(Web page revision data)
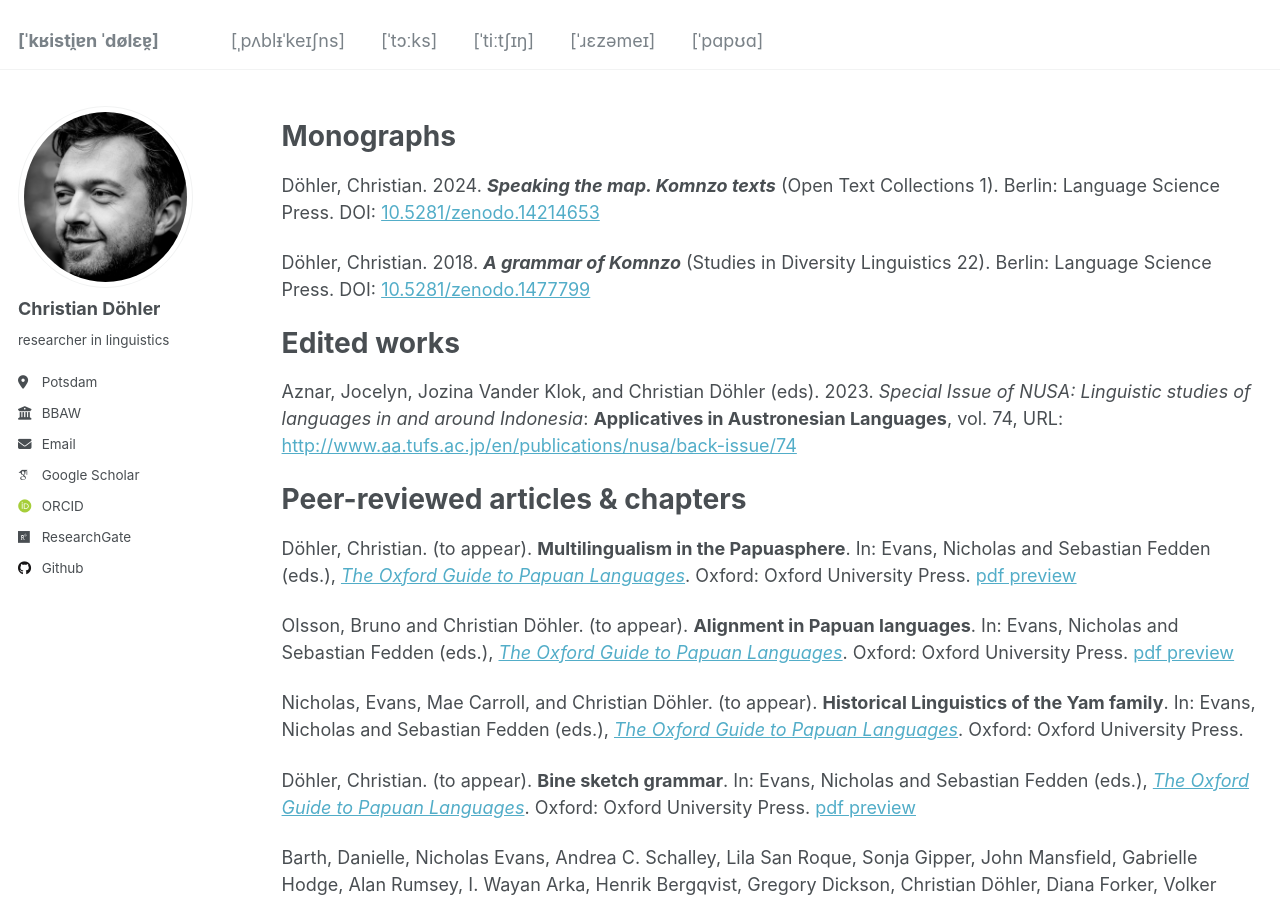
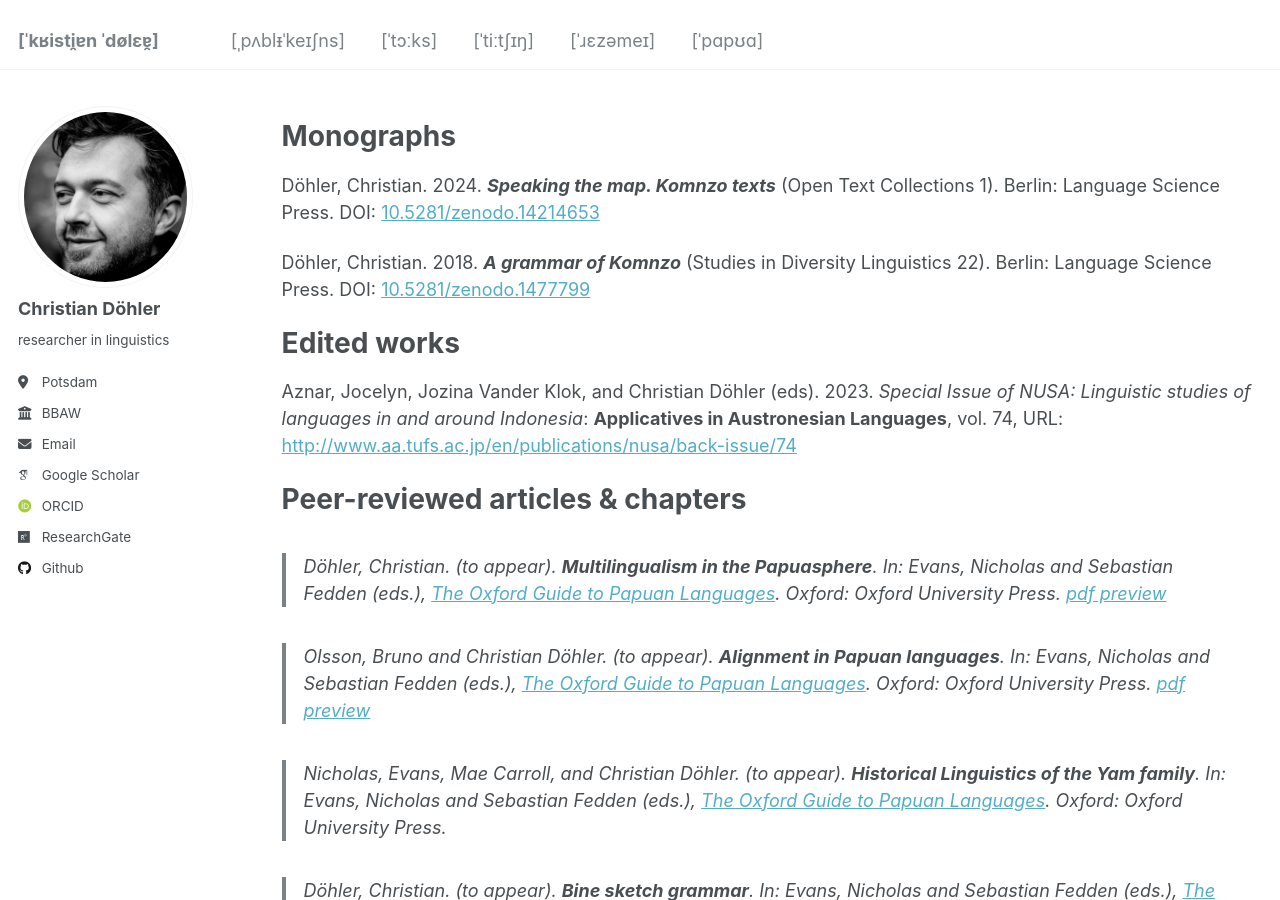
Before and after one commit to chrdoe/chrdoe.github.io, a Jekyll site: the page built from _pages/publications.md, in a window 1280 px wide and 900 px high. Built offline with Jekyll 4.4.1, drawn with Linux system fonts in a browser that asks for light colours; some web fonts are replaced.

Commit message:
Update publications.md

```diff
--- a/_pages/publications.md
+++ b/_pages/publications.md
@@ -26,15 +26,15 @@ Aznar, Jocelyn, Jozina Vander Klok, and Christian Döhler (eds). 2023. *Special
 Peer-reviewed articles & chapters
 ===
 
-Döhler, Christian. (to appear). **Multilingualism in the Papuasphere**. In: Evans, Nicholas and Sebastian Fedden (eds.), <a href="https://global.oup.com/academic/product/the-oxford-guide-to-the-papuan-languages-9780198849483?cc=de&lang=en&" target="_blank">*The Oxford Guide to Papuan Languages*</a>. Oxford: Oxford University Press. <a href="https://chrdoe.github.io/files/do%CC%88hler2025_OGPL_multilingualism-preprint.pdf" target="_blank">pdf preview</a>
+> Döhler, Christian. (to appear). **Multilingualism in the Papuasphere**. In: Evans, Nicholas and Sebastian Fedden (eds.), <a href="https://global.oup.com/academic/product/the-oxford-guide-to-the-papuan-languages-9780198849483?cc=de&lang=en&" target="_blank">*The Oxford Guide to Papuan Languages*</a>. Oxford: Oxford University Press. <a href="https://chrdoe.github.io/files/do%CC%88hler2025_OGPL_multilingualism-preprint.pdf" target="_blank">pdf preview</a>
 
-Olsson, Bruno and Christian Döhler. (to appear). **Alignment in Papuan languages**. In: Evans, Nicholas and Sebastian Fedden (eds.), <a href="https://global.oup.com/academic/product/the-oxford-guide-to-the-papuan-languages-9780198849483?cc=de&lang=en&" target="_blank">*The Oxford Guide to Papuan Languages*</a>. Oxford: Oxford University Press. <a href="https://chrdoe.github.io/files/do%CC%88hler2025_OGPL-alignment_preprint.pdf" target="_blank">pdf preview</a>
+> Olsson, Bruno and Christian Döhler. (to appear). **Alignment in Papuan languages**. In: Evans, Nicholas and Sebastian Fedden (eds.), <a href="https://global.oup.com/academic/product/the-oxford-guide-to-the-papuan-languages-9780198849483?cc=de&lang=en&" target="_blank">*The Oxford Guide to Papuan Languages*</a>. Oxford: Oxford University Press. <a href="https://chrdoe.github.io/files/do%CC%88hler2025_OGPL-alignment_preprint.pdf" target="_blank">pdf preview</a>
 
-Nicholas, Evans, Mae Carroll, and Christian Döhler. (to appear). **Historical Linguistics of the Yam family**. In: Evans, Nicholas and Sebastian Fedden (eds.), <a href="https://global.oup.com/academic/product/the-oxford-guide-to-the-papuan-languages-9780198849483?cc=de&lang=en&" target="_blank">*The Oxford Guide to Papuan Languages*</a>. Oxford: Oxford University Press.
+> Nicholas, Evans, Mae Carroll, and Christian Döhler. (to appear). **Historical Linguistics of the Yam family**. In: Evans, Nicholas and Sebastian Fedden (eds.), <a href="https://global.oup.com/academic/product/the-oxford-guide-to-the-papuan-languages-9780198849483?cc=de&lang=en&" target="_blank">*The Oxford Guide to Papuan Languages*</a>. Oxford: Oxford University Press.
 
-Döhler, Christian. (to appear). **Bine sketch grammar**. In: Evans, Nicholas and Sebastian Fedden (eds.), <a href="https://global.oup.com/academic/product/the-oxford-guide-to-the-papuan-languages-9780198849483?cc=de&lang=en&" target="_blank">*The Oxford Guide to Papuan Languages*</a>. Oxford: Oxford University Press. <a href="https://chrdoe.github.io/files/do%CC%88hler2025_OGPL_Bine_sketch_grammar-preprint.pdf" target="_blank">pdf preview</a>
+> Döhler, Christian. (to appear). **Bine sketch grammar**. In: Evans, Nicholas and Sebastian Fedden (eds.), <a href="https://global.oup.com/academic/product/the-oxford-guide-to-the-papuan-languages-9780198849483?cc=de&lang=en&" target="_blank">*The Oxford Guide to Papuan Languages*</a>. Oxford: Oxford University Press. <a href="https://chrdoe.github.io/files/do%CC%88hler2025_OGPL_Bine_sketch_grammar-preprint.pdf" target="_blank">pdf preview</a>
 
-Barth, Danielle, Nicholas Evans, Andrea C. Schalley, Lila San Roque, Sonja Gipper, John Mansfield, Gabrielle Hodge, Alan Rumsey, I. Wayan Arka, Henrik Bergqvist, Gregory Dickson, Christian Döhler, Diana Forker, Volker Gast, Dolgor Guntsetseg, Eri Kashima, Yukinori Kimoto, Dominique Knuchel, Norikazu Kogura, Keita Kurabe, Heiko Narrog, Eka Pratiwi, Stefan Schnell, Chikako Senge, Elena Skribnik, and Saskia van Putten. (to appear). **Word choice is coupled with grammar: The case of kinship**. *PLos One*, vol. 21, no. 8, e0355784, DOI: <a href="https://doi.org/10.1371/journal.pone.0355784" target="_blank">10.1371/journal.pone.0355784</a>
+> Barth, Danielle, Nicholas Evans, Andrea C. Schalley, Lila San Roque, Sonja Gipper, John Mansfield, Gabrielle Hodge, Alan Rumsey, I. Wayan Arka, Henrik Bergqvist, Gregory Dickson, Christian Döhler, Diana Forker, Volker Gast, Dolgor Guntsetseg, Eri Kashima, Yukinori Kimoto, Dominique Knuchel, Norikazu Kogura, Keita Kurabe, Heiko Narrog, Eka Pratiwi, Stefan Schnell, Chikako Senge, Elena Skribnik, and Saskia van Putten. (to appear). **Word choice is coupled with grammar: The case of kinship**. *PLos One*, vol. 21, no. 8, e0355784, DOI: <a href="https://doi.org/10.1371/journal.pone.0355784" target="_blank">10.1371/journal.pone.0355784</a>
 
 Evans, Nicholas, Danielle Barth, I Wayan Arka, Henrik Bergqvist, Christian Döhler, Sonja Gipper, Yukinori Kimoto, Dominique Knuchel, Daniel Majchrzak, Hitomi Ono, Eka Pratiwi, Saskia van Putten, Andrea C. Schalley, Asako Shiohara, Yanti. 2025. **Is Complementation a Universal Strategy? A Cross-Linguistic Corpus Study**. *Linguistic Typology at the Crossroads*, vol. 5, no. 2, pp. 66–104. DOI: <a href="https://doi.org/10.60923/issn.2785-0943/21288" target="_blank">10.60923/issn.2785-0943/21288</a>
 
```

▸ TASK PROMPT: Could the entries above be copied out exactly, with no pictures included?

▸ ANSWER AREA:
Before and after one commit to chrdoe/chrdoe.github.io, a Jekyll site: the page built from _pages/publications.md, in a window 1280 px wide and 900 px high. Built offline with Jekyll 4.4.1, drawn with Linux system fonts in a browser that asks for light colours; some web fonts are replaced.

Commit message:
Update publications.md

```diff
--- a/_pages/publications.md
+++ b/_pages/publications.md
@@ -26,15 +26,15 @@ Aznar, Jocelyn, Jozina Vander Klok, and Christian Döhler (eds). 2023. *Special
 Peer-reviewed articles & chapters
 ===
 
-Döhler, Christian. (to appear). **Multilingualism in the Papuasphere**. In: Evans, Nicholas and Sebastian Fedden (eds.), <a href="https://global.oup.com/academic/product/the-oxford-guide-to-the-papuan-languages-9780198849483?cc=de&lang=en&" target="_blank">*The Oxford Guide to Papuan Languages*</a>. Oxford: Oxford University Press. <a href="https://chrdoe.github.io/files/do%CC%88hler2025_OGPL_multilingualism-preprint.pdf" target="_blank">pdf preview</a>
+> Döhler, Christian. (to appear). **Multilingualism in the Papuasphere**. In: Evans, Nicholas and Sebastian Fedden (eds.), <a href="https://global.oup.com/academic/product/the-oxford-guide-to-the-papuan-languages-9780198849483?cc=de&lang=en&" target="_blank">*The Oxford Guide to Papuan Languages*</a>. Oxford: Oxford University Press. <a href="https://chrdoe.github.io/files/do%CC%88hler2025_OGPL_multilingualism-preprint.pdf" target="_blank">pdf preview</a>
 
-Olsson, Bruno and Christian Döhler. (to appear). **Alignment in Papuan languages**. In: Evans, Nicholas and Sebastian Fedden (eds.), <a href="https://global.oup.com/academic/product/the-oxford-guide-to-the-papuan-languages-9780198849483?cc=de&lang=en&" target="_blank">*The Oxford Guide to Papuan Languages*</a>. Oxford: Oxford University Press. <a href="https://chrdoe.github.io/files/do%CC%88hler2025_OGPL-alignment_preprint.pdf" target="_blank">pdf preview</a>
+> Olsson, Bruno and Christian Döhler. (to appear). **Alignment in Papuan languages**. In: Evans, Nicholas and Sebastian Fedden (eds.), <a href="https://global.oup.com/academic/product/the-oxford-guide-to-the-papuan-languages-9780198849483?cc=de&lang=en&" target="_blank">*The Oxford Guide to Papuan Languages*</a>. Oxford: Oxford University Press. <a href="https://chrdoe.github.io/files/do%CC%88hler2025_OGPL-alignment_preprint.pdf" target="_blank">pdf preview</a>
 
-Nicholas, Evans, Mae Carroll, and Christian Döhler. (to appear). **Historical Linguistics of the Yam family**. In: Evans, Nicholas and Sebastian Fedden (eds.), <a href="https://global.oup.com/academic/product/the-oxford-guide-to-the-papuan-languages-9780198849483?cc=de&lang=en&" target="_blank">*The Oxford Guide to Papuan Languages*</a>. Oxford: Oxford University Press.
+> Nicholas, Evans, Mae Carroll, and Christian Döhler. (to appear). **Historical Linguistics of the Yam family**. In: Evans, Nicholas and Sebastian Fedden (eds.), <a href="https://global.oup.com/academic/product/the-oxford-guide-to-the-papuan-languages-9780198849483?cc=de&lang=en&" target="_blank">*The Oxford Guide to Papuan Languages*</a>. Oxford: Oxford University Press.
 
-Döhler, Christian. (to appear). **Bine sketch grammar**. In: Evans, Nicholas and Sebastian Fedden (eds.), <a href="https://global.oup.com/academic/product/the-oxford-guide-to-the-papuan-languages-9780198849483?cc=de&lang=en&" target="_blank">*The Oxford Guide to Papuan Languages*</a>. Oxford: Oxford University Press. <a href="https://chrdoe.github.io/files/do%CC%88hler2025_OGPL_Bine_sketch_grammar-preprint.pdf" target="_blank">pdf preview</a>
+> Döhler, Christian. (to appear). **Bine sketch grammar**. In: Evans, Nicholas and Sebastian Fedden (eds.), <a href="https://global.oup.com/academic/product/the-oxford-guide-to-the-papuan-languages-9780198849483?cc=de&lang=en&" target="_blank">*The Oxford Guide to Papuan Languages*</a>. Oxford: Oxford University Press. <a href="https://chrdoe.github.io/files/do%CC%88hler2025_OGPL_Bine_sketch_grammar-preprint.pdf" target="_blank">pdf preview</a>
 
-Barth, Danielle, Nicholas Evans, Andrea C. Schalley, Lila San Roque, Sonja Gipper, John Mansfield, Gabrielle Hodge, Alan Rumsey, I. Wayan Arka, Henrik Bergqvist, Gregory Dickson, Christian Döhler, Diana Forker, Volker Gast, Dolgor Guntsetseg, Eri Kashima, Yukinori Kimoto, Dominique Knuchel, Norikazu Kogura, Keita Kurabe, Heiko Narrog, Eka Pratiwi, Stefan Schnell, Chikako Senge, Elena Skribnik, and Saskia van Putten. (to appear). **Word choice is coupled with grammar: The case of kinship**. *PLos One*, vol. 21, no. 8, e0355784, DOI: <a href="https://doi.org/10.1371/journal.pone.0355784" target="_blank">10.1371/journal.pone.0355784</a>
+> Barth, Danielle, Nicholas Evans, Andrea C. Schalley, Lila San Roque, Sonja Gipper, John Mansfield, Gabrielle Hodge, Alan Rumsey, I. Wayan Arka, Henrik Bergqvist, Gregory Dickson, Christian Döhler, Diana Forker, Volker Gast, Dolgor Guntsetseg, Eri Kashima, Yukinori Kimoto, Dominique Knuchel, Norikazu Kogura, Keita Kurabe, Heiko Narrog, Eka Pratiwi, Stefan Schnell, Chikako Senge, Elena Skribnik, and Saskia van Putten. (to appear). **Word choice is coupled with grammar: The case of kinship**. *PLos One*, vol. 21, no. 8, e0355784, DOI: <a href="https://doi.org/10.1371/journal.pone.0355784" target="_blank">10.1371/journal.pone.0355784</a>
 
 Evans, Nicholas, Danielle Barth, I Wayan Arka, Henrik Bergqvist, Christian Döhler, Sonja Gipper, Yukinori Kimoto, Dominique Knuchel, Daniel Majchrzak, Hitomi Ono, Eka Pratiwi, Saskia van Putten, Andrea C. Schalley, Asako Shiohara, Yanti. 2025. **Is Complementation a Universal Strategy? A Cross-Linguistic Corpus Study**. *Linguistic Typology at the Crossroads*, vol. 5, no. 2, pp. 66–104. DOI: <a href="https://doi.org/10.60923/issn.2785-0943/21288" target="_blank">10.60923/issn.2785-0943/21288</a>
 
```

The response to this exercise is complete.